Though some can do so more efficiently than others, any airplane, no matter how large or heavy, is able to glide. By "efficiency" we mean the number of feet that a plane moves forward in relation to the number of feet that it drops vertically -- the "glide ratio." The glide ratio of a large passenger jet often exceeds that of, say, a small Cessna. A jet needs to perform this glide at a higher speed, but the result is the same: a surprisingly long distance traveled. Consider the strange fuel-depletion incident involving Air Canada Flight 143 in 1983. During its glide to a perilous but fatality-free landing, the Boeing 767 was moving at a speed of around 240 miles per hour, losing approximately 1,000 vertical feet for every 10,000 feet it covered horizontally. In another bizarre incident, an even larger plane, an Air Transat (also Canadian) Airbus A330, glided for more than 80 miles after the loss of both engines over the Atlantic in 2001.
As for what such a glide feels like, most of you already know. Even in normal operations, it is common for passenger jets to descend at what a pilot would call "idle thrust." That is, the engines are run back to a zero-power condition. They are still operating, but in a way that produces little or no thrust. The descent rate and the accompanying sensations on those Colombian or Canadian jets would have been no different from what you've felt many times.

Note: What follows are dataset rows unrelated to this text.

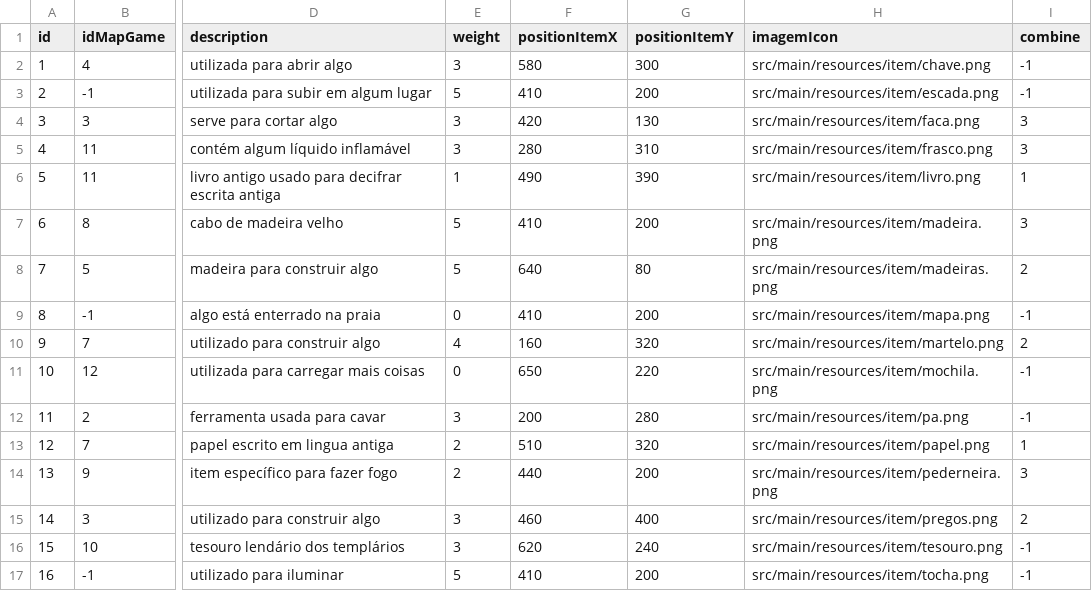
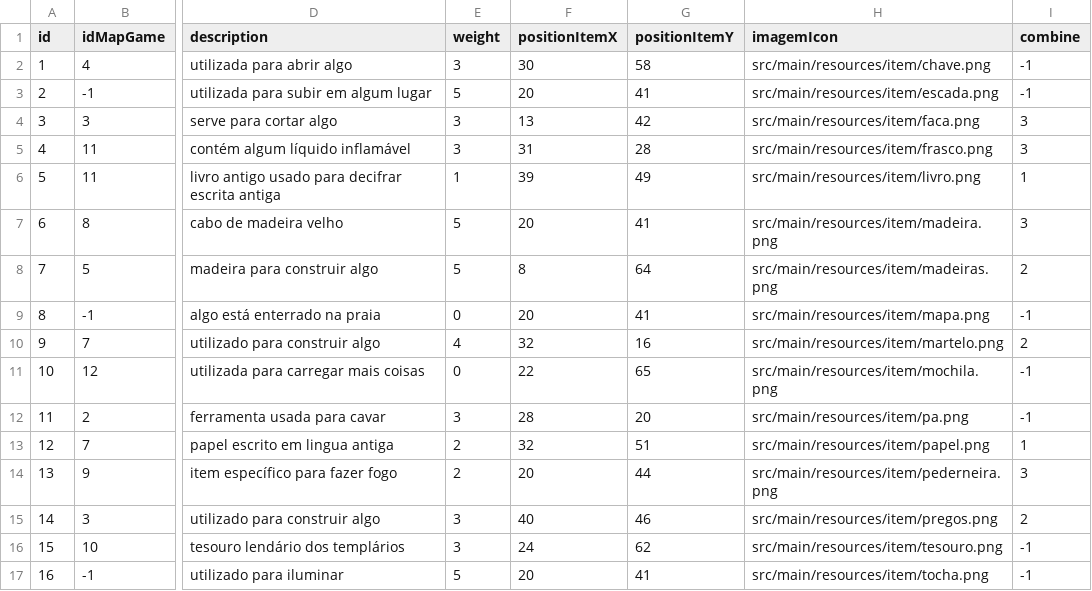
Before and after one commit to utzDaniel/Adventure-of-Treasures, a CSV file: src/main/resources/item/item.csv, drawn as a sheet; only a part is shown, gaps mark what is left out; the diff names each change by its address in the sheet, - before the commit and + after, or states it on an @@ line.

```diff
--- a/src/main/resources/item/item.csv
+++ b/src/main/resources/item/item.csv
-F2 (positionItemX): 580
+F2 (positionItemX): 30
-G2 (positionItemY): 300
+G2 (positionItemY): 58
-F3 (positionItemX): 410
+F3 (positionItemX): 20
-G3 (positionItemY): 200
+G3 (positionItemY): 41
-F4 (positionItemX): 420
+F4 (positionItemX): 13
-G4 (positionItemY): 130
+G4 (positionItemY): 42
-F5 (positionItemX): 280
+F5 (positionItemX): 31
-G5 (positionItemY): 310
+G5 (positionItemY): 28
-F6 (positionItemX): 490
+F6 (positionItemX): 39
-G6 (positionItemY): 390
+G6 (positionItemY): 49
-F7 (positionItemX): 410
+F7 (positionItemX): 20
-G7 (positionItemY): 200
+G7 (positionItemY): 41
-F8 (positionItemX): 640
+F8 (positionItemX): 8
-G8 (positionItemY): 80
+G8 (positionItemY): 64
-F9 (positionItemX): 410
+F9 (positionItemX): 20
-G9 (positionItemY): 200
+G9 (positionItemY): 41
-F10 (positionItemX): 160
+F10 (positionItemX): 32
-G10 (positionItemY): 320
+G10 (positionItemY): 16
-F11 (positionItemX): 650
+F11 (positionItemX): 22
-G11 (positionItemY): 220
+G11 (positionItemY): 65
-F12 (positionItemX): 200
+F12 (positionItemX): 28
-G12 (positionItemY): 280
+G12 (positionItemY): 20
-F13 (positionItemX): 510
+F13 (positionItemX): 32
-G13 (positionItemY): 320
+G13 (positionItemY): 51
-F14 (positionItemX): 440
+F14 (positionItemX): 20
-G14 (positionItemY): 200
+G14 (positionItemY): 44
-F15 (positionItemX): 460
+F15 (positionItemX): 40
-G15 (positionItemY): 400
+G15 (positionItemY): 46
-F16 (positionItemX): 620
+F16 (positionItemX): 24
-G16 (positionItemY): 240
+G16 (positionItemY): 62
-F17 (positionItemX): 410
+F17 (positionItemX): 20
-G17 (positionItemY): 200
+G17 (positionItemY): 41
```
Also changed, not shown: src/main/resources/door/door.csv, target/classes/door/door.csv, 13 other files.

Midway across the ocean between England and New York, I watched as another 747 approached us and flew surprisingly close alongside for several minutes. It was just to the left and slightly beneath us, so close that you could see people in the other plane. Then we separated. Any ideas?
Planes on the transoceanic "track" systems commonly encounter one another more or less as you describe. However, any two planes along the same track (that is, a string of latitude and longitude points forming a sort of high-altitude highway) must be separated by at least 1,000 feet vertically, or several miles horizontally. I suspect the plane that approached you was flying the same track, slightly offset (as is often the case), 1,000 feet beneath you.
This photograph shows an Antonov AN-124 cargo jet as seen from a 767 over the North Atlantic, approaching the coast of Labrador. It was taken by me out the cockpit window. Believe it or not, the Antonov is 1,000 feet below us.
Not to belittle your powers of observation, but distances aloft can be very hard to judge, and passengers have an extremely common habit of underestimating the separation from other aircraft. Even during the most harrowing near miss it would be all but impossible to see the occupants of another jetliner. Even if an airplane is parked at the gate, a few feet away and stationary, it can be very difficult.
The distance from New York to Copenhagen, Denmark, is about 3,400 nautical miles. Continental Airlines uses a Boeing 757-200 on this route, and according to online sources this plane has a maximum mileage of just over 3,900. That seems to be pushing the limit. What about delays, storms, etc.?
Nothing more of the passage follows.